1774 Thursday. Octr. 13.
Dined with Mr. Dickenson with Chase, Paca, Low, Mifflin, Mr. Penn and General Lee, at six O Clock.
From 10 O Clock untill half after four, We were debating, about the Parliamentary Power of regulating Trade. 5 Colonies were for allowing it, 5. against it, and two divided among themselves, i.e. Mass, and Rhode Island.1
Mr. Duane has had his Heart sett upon asserting in our Bill of Rights, the Authority of Parliament to regulate the Trade of the Colonies. He is for grounding it on Compact, Acquiescence, Necessity, Protection, not merely on our Consent.
1. This vote does not appear in the Journal of Congress.
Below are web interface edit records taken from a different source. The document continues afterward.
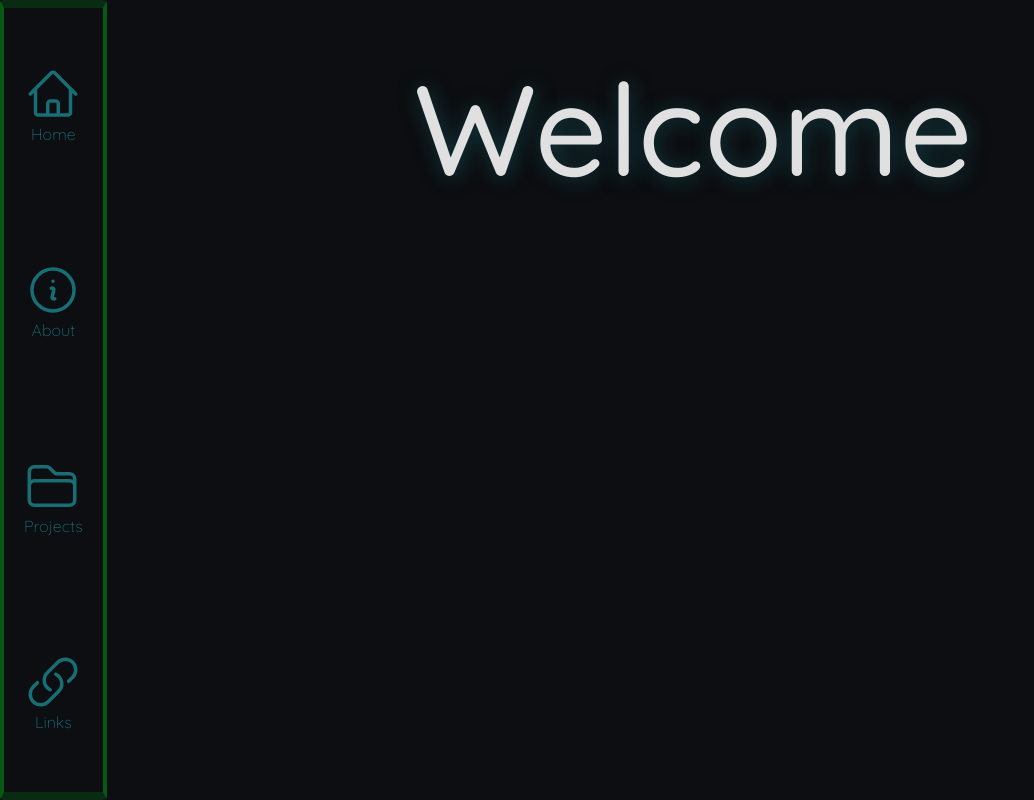
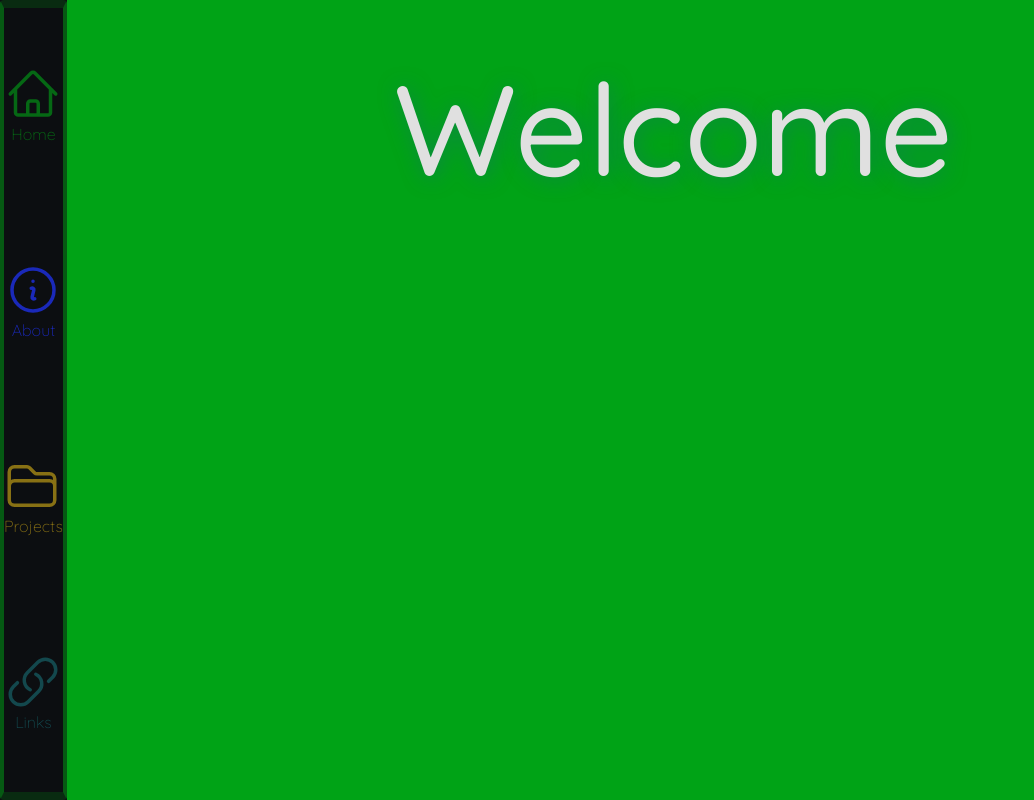
Before and after one commit to cfx78/cfx789, a React (Vite) app: page / in a window 1280 px wide. Shown: the whole page, without its empty margins (0-1034 px from the left). Built offline with nearby package versions, Linux system fonts and the light colour scheme.

Commit message:
Adding pages, installing framer-motion

```diff
--- a/package.json
+++ b/package.json
@@ -9,6 +9,7 @@
     "preview": "vite preview"
   },
   "dependencies": {
+    "framer-motion": "^9.0.2",
     "react": "^18.2.0",
     "react-dom": "^18.2.0",
     "react-router-dom": "^6.6.1"
--- a/src/App.jsx
+++ b/src/App.jsx
@@ -3,16 +3,24 @@ import {
     createRoutesFromElements,
     Route,
     RouterProvider,
+    useLocation,
 } from 'react-router-dom'
 import RootLayout from './layouts/RootLayout'
+import About from './pages/About/About'
 import Home from './pages/Home/Home'
+import Links from './pages/Links/Links'
 import NotFound from './pages/NotFound'
+import Projects from './pages/Projects/Projects'
 
 function App() {
     const router = createBrowserRouter(
         createRoutesFromElements(
             <Route path="/" element={<RootLayout />}>
                 <Route index element={<Home />} />
+                <Route path="about" element={<About />} />
+                <Route path="projects" element={<Projects />} />
+                <Route path="links" element={<Links />} />
+
                 <Route path="*" element={<NotFound />} />
             </Route>
         )
--- /dev/null
+++ b/src/components/AnimatedRoutes/AnimatedRoutes.jsx
@@ -0,0 +1,7 @@
+import React from 'react'
+
+const AnimatedRoutes = () => {
+    return <div>AnimatedRoutes</div>
+}
+
+export default AnimatedRoutes
--- a/src/components/Navbar/Navbar.jsx
+++ b/src/components/Navbar/Navbar.jsx
@@ -8,20 +8,33 @@ import { NavLink } from 'react-router-dom'
 
 function Navbar() {
     return (
-        <div className="h-screen col-span-1  border-4 border-accent-700/50  flex flex-col  inset-y-0 left-0 justify-around items-center rounded  text-secondary-700 border-y-8 border-y-accent-700/20 hover:border-primary-200 transition duration-150 ease-out hover:ease-in">
-            <NavLink className="transition duration-150 ease-out hover:ease-in hover:text-primary-50">
+        <div className="h-screen c border-4 border-accent-700/50  flex flex-col  inset-y-0 left-0 justify-around items-center rounded   border-y-8 border-y-accent-700/20 hover:border-primary-200 transition duration-150 ease-out hover:ease-in max-w-min">
+            <NavLink
+                to="/"
+                className="transition duration-150 ease-out
+                text-accent-700/60 hover:ease-in hover:text-primary-50"
+            >
                 <HomeIcon className="h-14 w-14  " />
                 <p className="text-center">Home</p>
             </NavLink>
-            <NavLink className="transition duration-150 ease-out hover:ease-in hover:text-primary-50">
+            <NavLink
+                to="about"
+                className="transition duration-150 ease-out text-success-700/80 hover:ease-in hover:text-primary-50"
+            >
                 <InformationCircleIcon className="h-14 w-14" />
                 <p className="text-center z-10">About</p>
             </NavLink>
-            <NavLink className="transition duration-150 ease-out hover:ease-in hover:text-primary-50">
+            <NavLink
+                to="projects"
+                className="transition duration-150 ease-out text-info-500/60 hover:ease-in hover:text-primary-50"
+            >
                 <FolderIcon className="h-14 w-14" />
                 <p className="text-center z-10">Projects</p>
             </NavLink>
-            <NavLink className="transition duration-150 ease-out hover:ease-in hover:text-primary-50">
+            <NavLink
+                to="links"
+                className="transition duration-150 ease-out text-secondary-700/60 hover:ease-in hover:text-primary-50"
+            >
                 <LinkIcon className="h-14 w-14" />
                 <p className="text-center z-10">Links</p>
             </NavLink>
--- a/src/layouts/RootLayout.jsx
+++ b/src/layouts/RootLayout.jsx
@@ -3,9 +3,9 @@ import Navbar from '../components/Navbar/Navbar'
 
 function RootLayout() {
     return (
-        <div className="grid grid-cols-12 relative bg-neutral-900 ">
+        <div className="grid grid-cols-[min-content_auto] relative bg-neutral-900 ">
             <Navbar />
-            <main className="col-span-11">
+            <main className="">
                 <Outlet />
             </main>
         </div>
--- /dev/null
+++ b/src/pages/About/About.jsx
@@ -0,0 +1,7 @@
+import React from 'react'
+
+const About = () => {
+    return <div className="min-w-full h-full bg-success-700">About</div>
+}
+
+export default About
--- a/src/pages/Home/Home.jsx
+++ b/src/pages/Home/Home.jsx
@@ -2,9 +2,9 @@ import './Home.scss'
 
 function Home() {
     return (
-        <div>
+        <div className="min-w-full h-full bg-accent-700">
             <header className="text-center">
-                <h1 className="text-9xl text-primary-200 mt-16">Welcome</h1>
+                <h1 className="text-9xl text-primary-200 pt-16">Welcome</h1>
             </header>
         </div>
     )
--- /dev/null
+++ b/src/pages/Links/Links.jsx
@@ -0,0 +1,7 @@
+import React from 'react'
+
+const Links = () => {
+    return <div className="min-w-full h-full bg-secondary-700">Links</div>
+}
+
+export default Links
--- /dev/null
+++ b/src/pages/Projects/Projects.jsx
@@ -0,0 +1,7 @@
+import React from 'react'
+
+const Projects = () => {
+    return <div className="min-w-full h-full bg-info-500">Projects</div>
+}
+
+export default Projects
```
Also changed, not shown: 1 other file (tests, documents, lock files or other folders).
The fullest account of the debates of 12–13 Oct., mainly concerned with what came to be called the Declaration of Rights, is in Duane’s Notes, printed in Burnett, ed., Letters of Members description begins Edmund C. Burnett, ed., Letters of Members of the Continental Congress, Washington, 1921–1936; 8 vols. description ends , 1:72–74, 75.